For those unfamiliar with the film -- which has been unfairly included as part of the 1970s' "Blaxploitation" genre -- one of the synopses on IMDB explains:
Private detective John Shaft is hired by Harlem mobster Bumpy Jonas to find his kidnapped daughter. Bumpy has no idea who might have taken her but isn't as forthcoming as he could be about his situation. When his first lead peters out - he thought it might be Black power advocates who took the girl - he acts on information from NYPD Lt. Vic Androzzi that outside mobsters are in town and might be trying to take over various illegal businesses in Harlem.
This conversation took place in UVA's Culbreth Theater on the opening night of this year's Virginia Film Festival, coincident with the November 6 world premiere of Big Stone Gap at the Paramount Theater downtown. 

The screening and ensuing discussion also coincided with an exhibition of Gordon Parks photographs at the University of Virginia's Fralin Museum of Art, which Mason and Roundtree viewed earlier in the day.


Roundtree talked about making the film in a wintry New York, the value of the film's music score (by Isaac Hayes, who won an Academy Award for the theme song), and advice for young actors getting their start in show business.
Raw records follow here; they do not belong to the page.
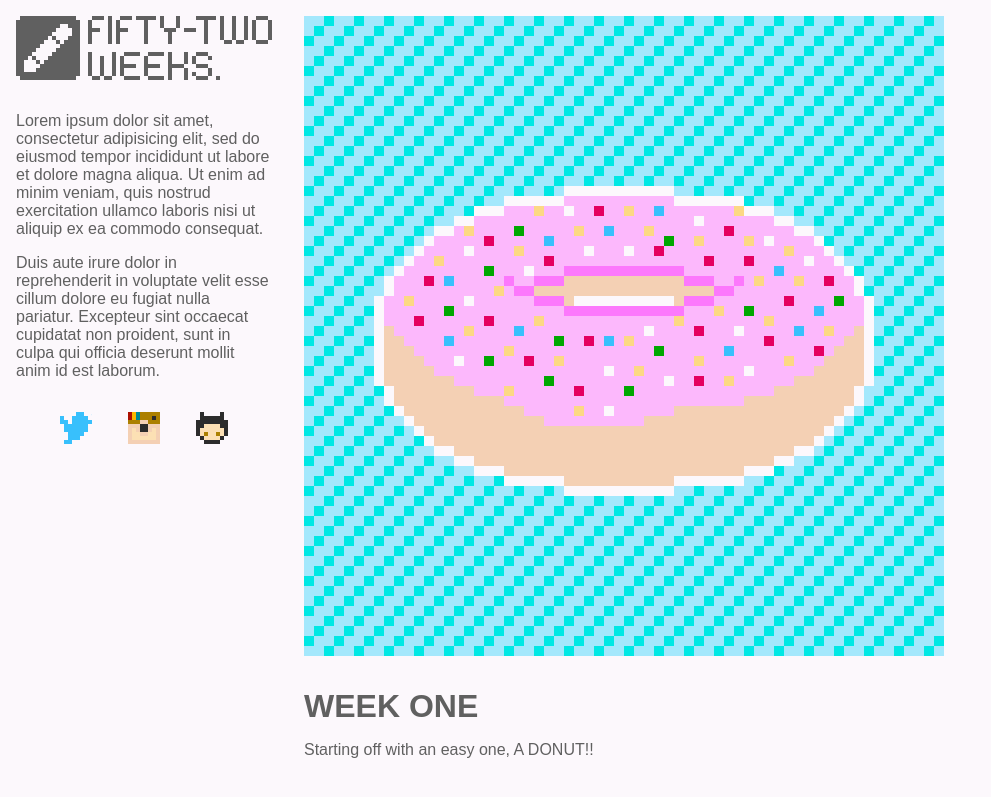
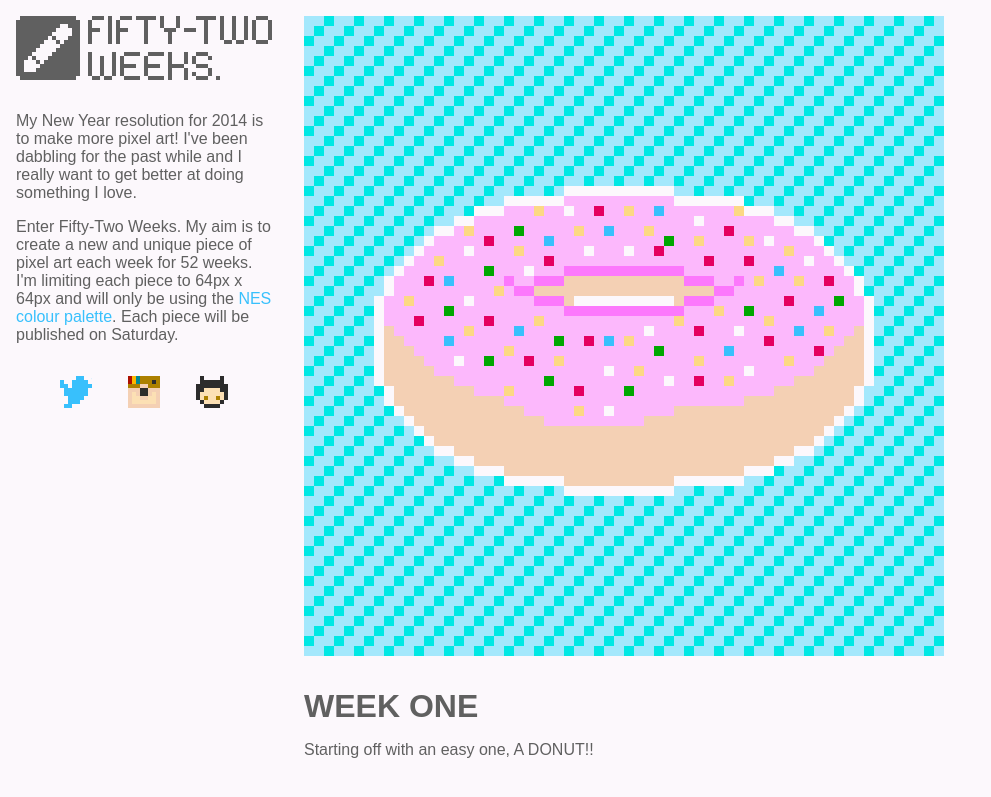
Before and after one commit to kivlor/52-weeks, a Jekyll site: the page built from index.html, in a window 1280 px wide. Shown: the top 797 px of the page, without its empty margins (0-991 px from the left). Built offline with Jekyll 4.4.1, drawn with Linux system fonts in a browser that asks for light colours; the list of posts is cut into pages by our own code.

Commit message:
lol, lipsum...

```diff
--- a/_layouts/layout.html
+++ b/_layouts/layout.html
@@ -12,7 +12,8 @@
 	<body>
 		<aside>
 			<h1><a href="/">{{ site.title }}</a></h1>
-			<p>Lorem ipsum dolor sit amet, consectetur adipisicing elit, sed do eiusmod tempor incididunt ut labore et dolore magna aliqua. Ut enim ad minim veniam, quis nostrud exercitation ullamco laboris nisi ut aliquip ex ea commodo consequat.</p><p>Duis aute irure dolor in reprehenderit in voluptate velit esse cillum dolore eu fugiat nulla pariatur. Excepteur sint occaecat cupidatat non proident, sunt in culpa qui officia deserunt mollit anim id est laborum.</p>
+			<p>My New Year resolution for 2014 is to make more pixel art! I've been dabbling for the past while and I really want to get better at doing something I love.</p>
+			<p>Enter Fifty-Two Weeks. My aim is to create a new and unique piece of pixel art each week for 52 weeks. I'm limiting each piece to 64px x 64px and will only be using the <a href="http://en.wikipedia.org/wiki/List_of_video_game_console_palettes#Famicom.2FNES">NES colour palette</a>. Each piece will be published on Saturday.</p>
 			<p class="social">
 				<a href="http://twitter.com/kivlor" class="twitter">Twitter</a>
 				<a href="http://instagram.com/kivlor" class="instagram">Instagram</a>
```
Sadly, my camera's battery died about five minutes before the discussion ended, but the bulk of it is preserved in this 35 minute video clip.